» Exercise aim:
Copy each line of the entries beneath that contains the word "other".
[Start of Attachment]
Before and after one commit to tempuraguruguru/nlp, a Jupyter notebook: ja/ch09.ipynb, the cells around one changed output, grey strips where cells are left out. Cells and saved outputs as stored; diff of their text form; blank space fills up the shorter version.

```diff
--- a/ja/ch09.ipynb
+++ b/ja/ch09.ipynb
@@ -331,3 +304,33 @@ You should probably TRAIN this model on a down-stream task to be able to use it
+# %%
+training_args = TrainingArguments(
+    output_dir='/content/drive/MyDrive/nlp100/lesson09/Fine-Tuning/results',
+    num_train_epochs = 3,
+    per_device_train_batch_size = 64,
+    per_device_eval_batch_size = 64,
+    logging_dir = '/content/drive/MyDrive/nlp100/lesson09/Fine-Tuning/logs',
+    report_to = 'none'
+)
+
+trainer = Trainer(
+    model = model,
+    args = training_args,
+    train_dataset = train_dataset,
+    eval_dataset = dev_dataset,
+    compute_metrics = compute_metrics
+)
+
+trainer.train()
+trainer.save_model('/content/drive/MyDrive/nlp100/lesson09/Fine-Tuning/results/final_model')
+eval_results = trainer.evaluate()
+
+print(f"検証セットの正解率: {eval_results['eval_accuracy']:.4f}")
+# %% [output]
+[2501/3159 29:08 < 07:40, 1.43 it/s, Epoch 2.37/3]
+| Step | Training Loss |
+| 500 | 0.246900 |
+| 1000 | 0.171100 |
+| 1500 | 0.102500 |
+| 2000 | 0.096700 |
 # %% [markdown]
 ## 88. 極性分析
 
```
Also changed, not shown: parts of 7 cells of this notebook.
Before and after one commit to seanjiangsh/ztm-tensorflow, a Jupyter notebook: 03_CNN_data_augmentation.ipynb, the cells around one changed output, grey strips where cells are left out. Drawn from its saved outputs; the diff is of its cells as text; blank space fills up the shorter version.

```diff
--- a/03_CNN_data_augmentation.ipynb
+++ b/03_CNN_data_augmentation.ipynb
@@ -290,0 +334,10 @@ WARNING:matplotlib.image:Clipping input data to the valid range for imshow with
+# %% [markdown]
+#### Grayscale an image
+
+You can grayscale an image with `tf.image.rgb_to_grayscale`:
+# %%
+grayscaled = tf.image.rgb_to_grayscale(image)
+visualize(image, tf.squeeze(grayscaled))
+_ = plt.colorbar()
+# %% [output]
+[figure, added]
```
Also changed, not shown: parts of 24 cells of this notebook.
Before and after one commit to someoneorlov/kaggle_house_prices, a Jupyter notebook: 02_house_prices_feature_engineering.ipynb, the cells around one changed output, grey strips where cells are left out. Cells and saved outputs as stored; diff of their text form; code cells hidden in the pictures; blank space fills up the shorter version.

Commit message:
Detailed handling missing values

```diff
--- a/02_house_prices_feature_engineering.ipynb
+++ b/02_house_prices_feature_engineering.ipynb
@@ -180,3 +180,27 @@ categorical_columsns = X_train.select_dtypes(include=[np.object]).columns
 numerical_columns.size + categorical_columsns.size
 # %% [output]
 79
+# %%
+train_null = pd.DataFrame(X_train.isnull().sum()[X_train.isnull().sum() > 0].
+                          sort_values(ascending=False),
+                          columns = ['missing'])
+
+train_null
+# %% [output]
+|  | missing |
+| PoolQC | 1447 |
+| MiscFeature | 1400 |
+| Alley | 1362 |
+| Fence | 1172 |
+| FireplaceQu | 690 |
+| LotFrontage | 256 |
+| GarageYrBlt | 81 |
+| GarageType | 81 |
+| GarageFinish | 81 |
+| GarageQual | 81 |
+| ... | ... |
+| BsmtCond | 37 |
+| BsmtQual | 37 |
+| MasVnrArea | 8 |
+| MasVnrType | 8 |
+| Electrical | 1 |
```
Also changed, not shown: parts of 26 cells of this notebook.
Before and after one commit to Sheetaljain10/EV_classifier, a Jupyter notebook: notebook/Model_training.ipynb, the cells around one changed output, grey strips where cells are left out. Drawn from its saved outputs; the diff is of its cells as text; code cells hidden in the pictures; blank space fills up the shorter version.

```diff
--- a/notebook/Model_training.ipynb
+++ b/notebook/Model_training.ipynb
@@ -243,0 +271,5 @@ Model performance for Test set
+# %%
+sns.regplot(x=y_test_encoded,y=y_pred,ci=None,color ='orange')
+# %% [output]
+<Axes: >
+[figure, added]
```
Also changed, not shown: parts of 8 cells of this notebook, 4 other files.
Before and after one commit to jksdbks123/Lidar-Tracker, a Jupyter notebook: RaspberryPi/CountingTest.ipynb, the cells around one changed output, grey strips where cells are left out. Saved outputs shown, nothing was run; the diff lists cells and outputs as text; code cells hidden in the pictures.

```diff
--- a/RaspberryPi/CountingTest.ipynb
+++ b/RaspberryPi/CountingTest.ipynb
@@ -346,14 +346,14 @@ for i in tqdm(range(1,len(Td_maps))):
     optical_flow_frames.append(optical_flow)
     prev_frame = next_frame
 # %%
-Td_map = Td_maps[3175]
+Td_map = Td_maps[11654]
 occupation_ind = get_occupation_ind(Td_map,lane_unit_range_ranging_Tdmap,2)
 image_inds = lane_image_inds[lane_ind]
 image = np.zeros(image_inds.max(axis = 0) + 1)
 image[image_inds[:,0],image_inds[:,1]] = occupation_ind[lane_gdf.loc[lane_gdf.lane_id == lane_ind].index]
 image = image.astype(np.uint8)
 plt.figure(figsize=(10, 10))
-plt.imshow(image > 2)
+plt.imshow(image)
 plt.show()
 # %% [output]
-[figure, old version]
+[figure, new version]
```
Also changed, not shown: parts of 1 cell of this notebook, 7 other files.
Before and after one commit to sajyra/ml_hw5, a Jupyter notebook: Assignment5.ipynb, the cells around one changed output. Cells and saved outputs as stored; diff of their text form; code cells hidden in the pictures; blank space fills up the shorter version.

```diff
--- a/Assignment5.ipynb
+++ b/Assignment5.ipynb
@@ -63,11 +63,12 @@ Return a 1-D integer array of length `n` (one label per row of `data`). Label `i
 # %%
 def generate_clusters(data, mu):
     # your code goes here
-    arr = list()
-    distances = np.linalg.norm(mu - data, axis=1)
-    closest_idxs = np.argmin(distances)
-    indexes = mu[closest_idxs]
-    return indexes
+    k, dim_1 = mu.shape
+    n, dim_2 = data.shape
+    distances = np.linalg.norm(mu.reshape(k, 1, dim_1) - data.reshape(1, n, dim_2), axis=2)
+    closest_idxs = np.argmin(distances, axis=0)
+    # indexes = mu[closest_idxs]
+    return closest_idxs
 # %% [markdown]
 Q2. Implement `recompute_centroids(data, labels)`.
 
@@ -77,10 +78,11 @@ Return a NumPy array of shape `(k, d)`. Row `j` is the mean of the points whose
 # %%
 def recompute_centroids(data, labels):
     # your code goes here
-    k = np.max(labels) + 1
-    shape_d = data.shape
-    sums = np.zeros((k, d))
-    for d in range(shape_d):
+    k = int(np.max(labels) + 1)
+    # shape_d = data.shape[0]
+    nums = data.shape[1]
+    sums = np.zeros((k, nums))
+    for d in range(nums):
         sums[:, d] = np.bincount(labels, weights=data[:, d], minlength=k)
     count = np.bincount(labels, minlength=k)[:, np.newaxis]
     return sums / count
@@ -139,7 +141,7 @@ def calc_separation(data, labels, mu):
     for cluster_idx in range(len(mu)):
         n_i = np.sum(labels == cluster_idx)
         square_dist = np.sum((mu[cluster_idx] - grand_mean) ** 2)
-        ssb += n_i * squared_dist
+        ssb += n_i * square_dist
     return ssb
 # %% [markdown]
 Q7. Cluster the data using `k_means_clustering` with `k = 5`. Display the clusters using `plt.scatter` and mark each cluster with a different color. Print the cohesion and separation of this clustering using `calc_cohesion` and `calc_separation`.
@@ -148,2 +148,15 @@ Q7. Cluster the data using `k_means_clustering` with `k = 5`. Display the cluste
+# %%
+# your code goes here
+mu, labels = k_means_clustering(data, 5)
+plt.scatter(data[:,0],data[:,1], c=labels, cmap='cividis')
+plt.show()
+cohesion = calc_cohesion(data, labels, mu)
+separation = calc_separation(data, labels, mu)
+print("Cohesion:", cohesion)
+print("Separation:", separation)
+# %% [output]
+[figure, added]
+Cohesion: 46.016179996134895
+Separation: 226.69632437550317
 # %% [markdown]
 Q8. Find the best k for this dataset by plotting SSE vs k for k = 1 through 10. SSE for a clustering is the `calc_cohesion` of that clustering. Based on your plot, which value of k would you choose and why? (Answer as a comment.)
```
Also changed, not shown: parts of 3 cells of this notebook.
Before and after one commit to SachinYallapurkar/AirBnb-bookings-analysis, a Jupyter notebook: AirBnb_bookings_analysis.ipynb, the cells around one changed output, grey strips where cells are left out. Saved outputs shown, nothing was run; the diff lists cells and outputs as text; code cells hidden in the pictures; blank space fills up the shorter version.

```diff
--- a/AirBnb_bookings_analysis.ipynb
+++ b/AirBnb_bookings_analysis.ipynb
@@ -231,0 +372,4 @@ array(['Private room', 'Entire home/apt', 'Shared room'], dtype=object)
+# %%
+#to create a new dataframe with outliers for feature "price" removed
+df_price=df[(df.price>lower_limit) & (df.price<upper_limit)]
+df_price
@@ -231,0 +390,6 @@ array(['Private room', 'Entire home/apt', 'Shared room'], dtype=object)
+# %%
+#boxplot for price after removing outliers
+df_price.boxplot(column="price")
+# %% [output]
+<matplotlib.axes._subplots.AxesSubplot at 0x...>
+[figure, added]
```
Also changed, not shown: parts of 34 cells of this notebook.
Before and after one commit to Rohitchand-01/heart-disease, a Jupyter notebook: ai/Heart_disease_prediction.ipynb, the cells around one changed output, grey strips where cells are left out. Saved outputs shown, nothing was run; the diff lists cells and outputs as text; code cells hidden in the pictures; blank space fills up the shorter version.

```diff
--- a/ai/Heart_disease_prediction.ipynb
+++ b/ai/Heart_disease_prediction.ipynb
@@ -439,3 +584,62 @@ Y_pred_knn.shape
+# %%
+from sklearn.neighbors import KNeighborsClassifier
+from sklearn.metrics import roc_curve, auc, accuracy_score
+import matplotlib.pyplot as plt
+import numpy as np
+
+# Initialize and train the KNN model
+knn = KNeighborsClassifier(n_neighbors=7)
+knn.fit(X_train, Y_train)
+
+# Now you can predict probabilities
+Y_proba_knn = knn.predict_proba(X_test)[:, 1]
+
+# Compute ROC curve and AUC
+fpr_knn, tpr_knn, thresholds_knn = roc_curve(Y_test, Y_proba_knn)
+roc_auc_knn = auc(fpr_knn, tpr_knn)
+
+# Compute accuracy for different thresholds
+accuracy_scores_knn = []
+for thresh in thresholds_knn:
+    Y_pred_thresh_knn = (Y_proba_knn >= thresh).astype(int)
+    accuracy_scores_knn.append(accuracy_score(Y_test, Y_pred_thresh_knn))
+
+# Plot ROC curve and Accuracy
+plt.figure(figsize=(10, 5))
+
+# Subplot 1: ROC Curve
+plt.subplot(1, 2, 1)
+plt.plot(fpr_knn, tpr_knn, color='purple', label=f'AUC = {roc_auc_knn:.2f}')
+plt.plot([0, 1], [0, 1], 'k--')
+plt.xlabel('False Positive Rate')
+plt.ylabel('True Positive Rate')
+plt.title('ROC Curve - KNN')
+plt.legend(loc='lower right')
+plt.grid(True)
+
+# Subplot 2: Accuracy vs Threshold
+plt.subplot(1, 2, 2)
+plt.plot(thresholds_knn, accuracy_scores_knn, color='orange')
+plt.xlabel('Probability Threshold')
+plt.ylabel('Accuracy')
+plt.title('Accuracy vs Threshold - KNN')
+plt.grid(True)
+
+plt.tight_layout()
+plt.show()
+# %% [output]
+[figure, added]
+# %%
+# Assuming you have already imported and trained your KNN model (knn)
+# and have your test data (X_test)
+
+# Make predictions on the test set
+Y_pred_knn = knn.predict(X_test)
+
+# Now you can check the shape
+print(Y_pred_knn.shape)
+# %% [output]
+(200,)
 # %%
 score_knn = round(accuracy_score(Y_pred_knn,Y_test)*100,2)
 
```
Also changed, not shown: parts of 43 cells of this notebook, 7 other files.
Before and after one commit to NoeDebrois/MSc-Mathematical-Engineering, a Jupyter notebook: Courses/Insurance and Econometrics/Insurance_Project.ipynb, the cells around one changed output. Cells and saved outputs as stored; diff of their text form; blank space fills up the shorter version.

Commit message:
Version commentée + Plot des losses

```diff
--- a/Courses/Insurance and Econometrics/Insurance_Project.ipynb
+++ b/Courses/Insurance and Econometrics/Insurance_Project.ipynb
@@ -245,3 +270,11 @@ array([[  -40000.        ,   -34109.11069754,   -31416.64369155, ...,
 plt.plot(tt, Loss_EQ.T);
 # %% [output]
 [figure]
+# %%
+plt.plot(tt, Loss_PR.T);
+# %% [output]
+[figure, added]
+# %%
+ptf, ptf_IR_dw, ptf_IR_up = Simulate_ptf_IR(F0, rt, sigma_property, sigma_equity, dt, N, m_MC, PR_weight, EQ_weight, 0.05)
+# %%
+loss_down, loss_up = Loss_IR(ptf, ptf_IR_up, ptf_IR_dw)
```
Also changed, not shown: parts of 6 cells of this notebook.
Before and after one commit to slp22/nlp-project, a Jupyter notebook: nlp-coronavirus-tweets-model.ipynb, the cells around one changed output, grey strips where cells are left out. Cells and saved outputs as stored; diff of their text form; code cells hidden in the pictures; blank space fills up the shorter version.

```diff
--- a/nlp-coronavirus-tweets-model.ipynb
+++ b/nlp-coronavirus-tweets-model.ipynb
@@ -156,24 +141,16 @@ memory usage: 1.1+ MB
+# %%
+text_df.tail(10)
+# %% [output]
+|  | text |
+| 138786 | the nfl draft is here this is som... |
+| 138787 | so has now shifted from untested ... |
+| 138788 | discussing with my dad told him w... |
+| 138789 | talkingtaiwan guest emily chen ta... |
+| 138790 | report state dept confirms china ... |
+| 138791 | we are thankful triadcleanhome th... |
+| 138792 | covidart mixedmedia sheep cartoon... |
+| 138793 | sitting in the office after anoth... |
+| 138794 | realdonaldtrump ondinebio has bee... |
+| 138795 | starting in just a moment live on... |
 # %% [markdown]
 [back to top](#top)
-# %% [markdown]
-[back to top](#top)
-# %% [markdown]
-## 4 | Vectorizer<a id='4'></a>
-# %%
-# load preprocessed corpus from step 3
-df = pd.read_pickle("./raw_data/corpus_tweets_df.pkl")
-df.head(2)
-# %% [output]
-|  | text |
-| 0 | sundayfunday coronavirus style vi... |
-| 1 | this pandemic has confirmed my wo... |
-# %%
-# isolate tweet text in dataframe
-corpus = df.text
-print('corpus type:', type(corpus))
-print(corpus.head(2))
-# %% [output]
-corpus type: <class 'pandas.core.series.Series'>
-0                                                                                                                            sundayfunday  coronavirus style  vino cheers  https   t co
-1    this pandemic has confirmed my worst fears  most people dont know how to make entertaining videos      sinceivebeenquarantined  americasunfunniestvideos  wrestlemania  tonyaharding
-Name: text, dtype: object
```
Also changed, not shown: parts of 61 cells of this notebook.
[End of Attachment]
» Output below:
Also changed, not shown: parts of 8 cells of this notebook, 4 other files.
Also changed, not shown: parts of 1 cell of this notebook, 7 other files.
Also changed, not shown: parts of 43 cells of this notebook, 7 other files.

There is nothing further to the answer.